Mental Health in the Workplace
Dispelling the myth that Stress, Anxiety and Depression are all the same.
Hosted by the Mental Health Foundation, Mental Health Awareness Week is an annual event held to raise the profile of mental health in an attempt to break the stigmas associated with the matter and encourage people to be more open about it.
This year’s focus is towards tackling stress. By tackling stress, we can go a long way to reduce mental health problems such as anxiety and depression and, in some instances, self-harm and suicide.
There are many misconceptions associated with mental health and one of the major ones is the notion that Stress, Anxiety and Depression are all the same. This article sets out to dispel this misbelief and looks at the issues from an Employment Law perspective.

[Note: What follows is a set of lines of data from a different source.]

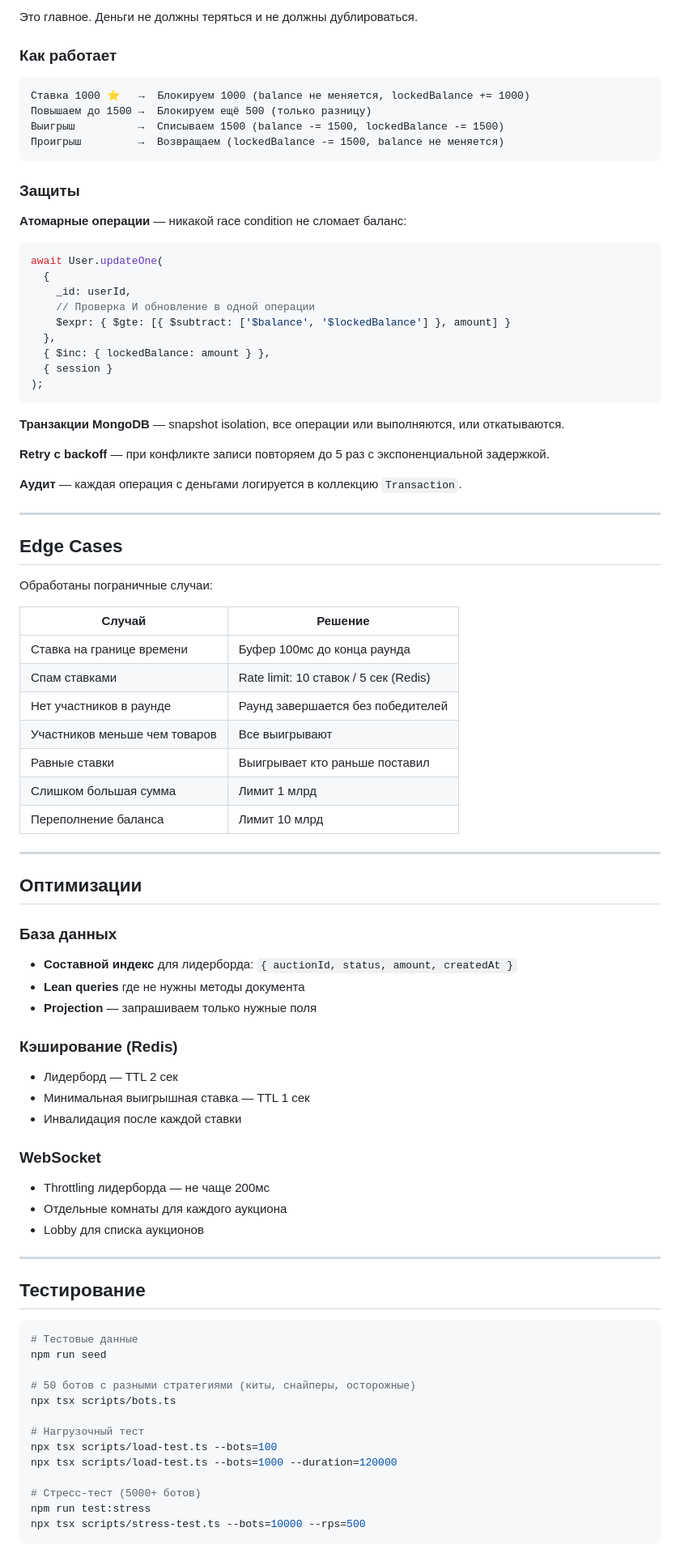
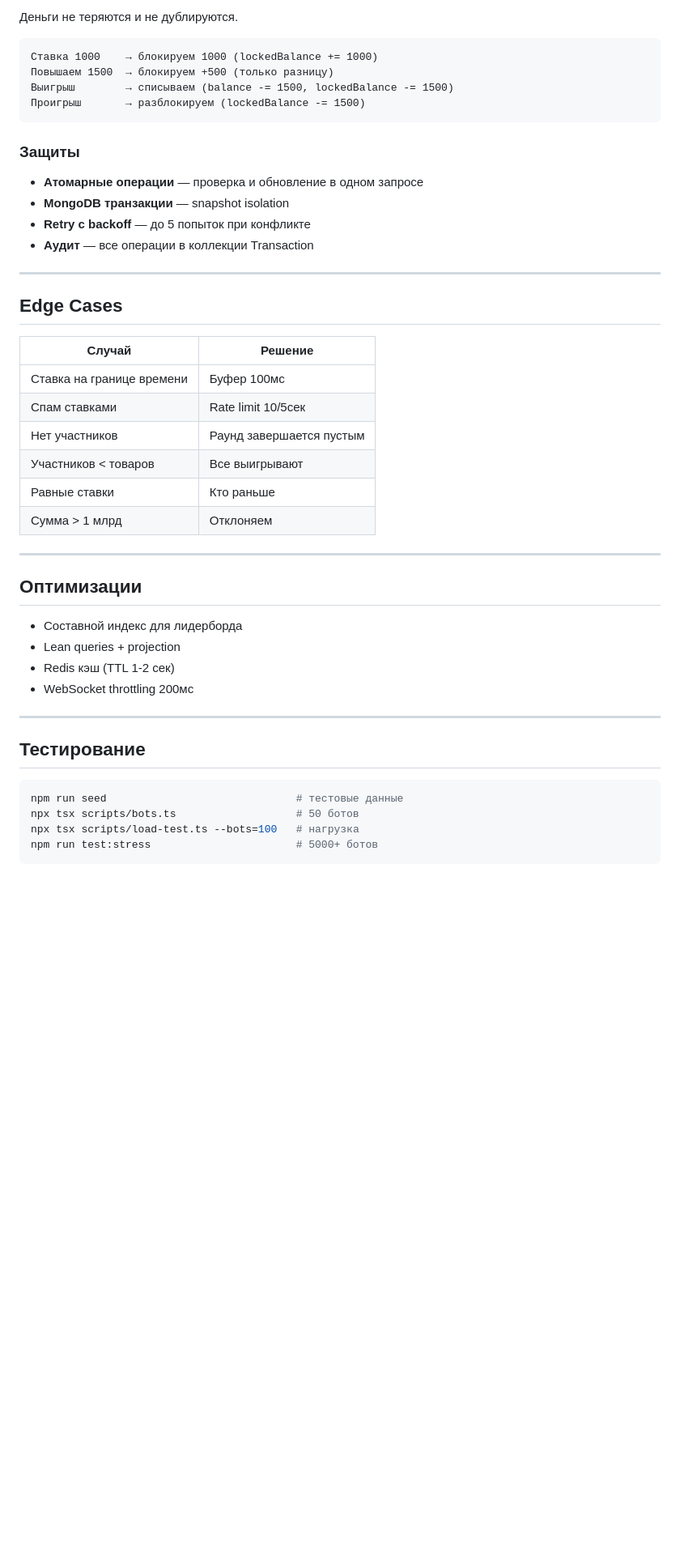
Before and after one commit to endopendo67/auction-backend, a Markdown page: README.md, the part around one of its changes. Shown at 81% size. Rendered like a GitHub page; blank space fills up the shorter version.

Commit message:
README: cleanup and fix

````diff
--- a/README.md
+++ b/README.md
@@ -93,92 +73,50 @@ npm run dev
 
-Это главное. Деньги не должны теряться и не должны дублироваться.
-
-### Как работает
+Деньги не теряются и не дублируются.
 
 ```
-Ставка 1000 ⭐   →  Блокируем 1000 (balance не меняется, lockedBalance += 1000)
-Повышаем до 1500 →  Блокируем ещё 500 (только разницу)
-Выигрыш          →  Списываем 1500 (balance -= 1500, lockedBalance -= 1500)
-Проигрыш         →  Возвращаем (lockedBalance -= 1500, balance не меняется)
+Ставка 1000    → блокируем 1000 (lockedBalance += 1000)
+Повышаем 1500  → блокируем +500 (только разницу)
+Выигрыш        → списываем (balance -= 1500, lockedBalance -= 1500)
+Проигрыш       → разблокируем (lockedBalance -= 1500)
 ```
 
 ### Защиты
 
-**Атомарные операции** — никакой race condition не сломает баланс:
-
-```typescript
-await User.updateOne(
-  {
-    _id: userId,
-    // Проверка И обновление в одной операции
-    $expr: { $gte: [{ $subtract: ['$balance', '$lockedBalance'] }, amount] }
-  },
-  { $inc: { lockedBalance: amount } },
-  { session }
-);
-```
-
-**Транзакции MongoDB** — snapshot isolation, все операции или выполняются, или откатываются.
-
-**Retry с backoff** — при конфликте записи повторяем до 5 раз с экспоненциальной задержкой.
-
-**Аудит** — каждая операция с деньгами логируется в коллекцию `Transaction`.
+- **Атомарные операции** — проверка и обновление в одном запросе
+- **MongoDB транзакции** — snapshot isolation
+- **Retry с backoff** — до 5 попыток при конфликте
+- **Аудит** — все операции в коллекции Transaction
 
 ---
 
 ## Edge Cases
 
-Обработаны пограничные случаи:
-
 | Случай | Решение |
 |--------|---------|
-| Ставка на границе времени | Буфер 100мс до конца раунда |
-| Спам ставками | Rate limit: 10 ставок / 5 сек (Redis) |
-| Нет участников в раунде | Раунд завершается без победителей |
-| Участников меньше чем товаров | Все выигрывают |
-| Равные ставки | Выигрывает кто раньше поставил |
-| Слишком большая сумма | Лимит 1 млрд |
-| Переполнение баланса | Лимит 10 млрд |
+| Ставка на границе времени | Буфер 100мс |
+| Спам ставками | Rate limit 10/5сек |
+| Нет участников | Раунд завершается пустым |
+| Участников < товаров | Все выигрывают |
+| Равные ставки | Кто раньше |
+| Сумма > 1 млрд | Отклоняем |
 
 ---
 
 ## Оптимизации
 
-### База данных
-
-- **Составной индекс** для лидерборда: `{ auctionId, status, amount, createdAt }`
-- **Lean queries** где не нужны методы документа
-- **Projection** — запрашиваем только нужные поля
-
-### Кэширование (Redis)
-
-- Лидерборд — TTL 2 сек
-- Минимальная выигрышная ставка — TTL 1 сек
-- Инвалидация после каждой ставки
-
-### WebSocket
-
-- Throttling лидерборда — не чаще 200мс
-- Отдельные комнаты для каждого аукциона
-- Lobby для списка аукционов
+- Составной индекс для лидерборда
+- Lean queries + projection
+- Redis кэш (TTL 1-2 сек)
+- WebSocket throttling 200мс
 
 ---
 
 ## Тестирование
 
 ```bash
-# Тестовые данные
-npm run seed
-
-# 50 ботов с разными стратегиями (киты, снайперы, осторожные)
-npx tsx scripts/bots.ts
-
-# Нагрузочный тест
-npx tsx scripts/load-test.ts --bots=100
-npx tsx scripts/load-test.ts --bots=1000 --duration=120000
-
-# Стресс-тест (5000+ ботов)
-npm run test:stress
-npx tsx scripts/stress-test.ts --bots=10000 --rps=500
+npm run seed                              # тестовые данные
+npx tsx scripts/bots.ts                   # 50 ботов
+npx tsx scripts/load-test.ts --bots=100   # нагрузка
+npm run test:stress                       # 5000+ ботов
 ```
 
````
Also changed, not shown: other parts of README.md (+51 -95 lines).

Mental Health Awareness in the Workplace
Awareness of mental health conditions in the workplace is growing and there is an increasing demand for organisations to become better educated about them.
It is believed that ‘12.7% of all sickness absence days in the UK can be attributed to mental health conditions and that better mental health support in the workplace could save UK businesses up to £8 billion per year’. With this in mind, why wouldn’t an organisation want to better informed?
For years discussing mental health has been a taboo but more recently this has reduced. There are calls for employers to appoint designated mental health first aiders, the argument being every workplace has a First Aider for physical health, so why shouldn’t the same apply for mental health.
Depending on the individual’s circumstances, an employer should be aware of the impact their mental health has on their working life; a lack of awareness can have serious consequences for the employer.
Depression, Anxiety and Stress
Depression is a low mood that lasts for a long time and affects everyday life. It doesn’t stop an individual from leading a normal life but makes everything harder to do and seem less worthwhile. Depression is split into three categories; mild, moderate and severe. Depending on the individual’s symptoms and the impact they are having on their daily lives will determine the category and their treatment will be tailored to this too.
Anxiety is what everybody feels when they are worried, tense or afraid and it is a natural human response. Anxiety can become a mental health problem when it impacts an individual’s ability to live their life as fully as they want to. When it becomes hard to control, fears and worries are taken out of proportion and the individual can be prone to symptoms such as panic attacks on a regular basis, it is when it impacts daily life that it becomes a problem.
Being under pressure is a normal part of life but if an individual often becomes overwhelmed by stress, these feelings could start to be a problem. Stress can cause mental health problems such as depression and anxiety and make existing mental health conditions worse, these existing issues can also be a trigger of stress.
Each condition differs however they are all underpinned by the way they make an individual feel and the effect it has on their ability to carry out their normal lives. Stress can be a trigger for anxiety and depression similarly anxiety and depression can trigger stress and therefore it is wrong for them all to be classed under the same umbrella.
Mental Health and Discrimination
Despite awareness of mental health increasing, we still face a world where people with mental health problems face discrimination.
There are a wide range of legal rights that protect individual’s mental health at work. These range from basic human rights such as the right to freedom of expression to health and safety legislations that keep individuals safe from hazards, including psychological hazards. Most people with ongoing mental health problems meet the definition of disability in the Equality Act (2010). This means that people with mental health problems are protected from discrimination and harassment and are entitled to reasonable adjustments to adapt their job or work.
To be considered disabled under equality legislation, a person must have an impairment that has ‘a substantial, adverse and long-term impact on their ability to carry out every day tasks’.
Employers must take responsibility for this and be able to demonstrate any adjustments they have made for an individual. Failure to do so could result in legal action from the employee on the basis of disability discrimination.
Seeking Professional Advice on Employment Law
Our Employment Team work for either parties; employers and employees and have dealt with many discrimination claims in the past. Lawson West are a national provider of expert employment law advice and welcome a free discussion with you regarding your circumstances and potential claim.
If you believe you have a situation where you require free legal advice, please contact us on telephone 0116 212 1000 or 01858 445 480, alternatively fill in the free Contact Us formand we will get in touch as soon as possible.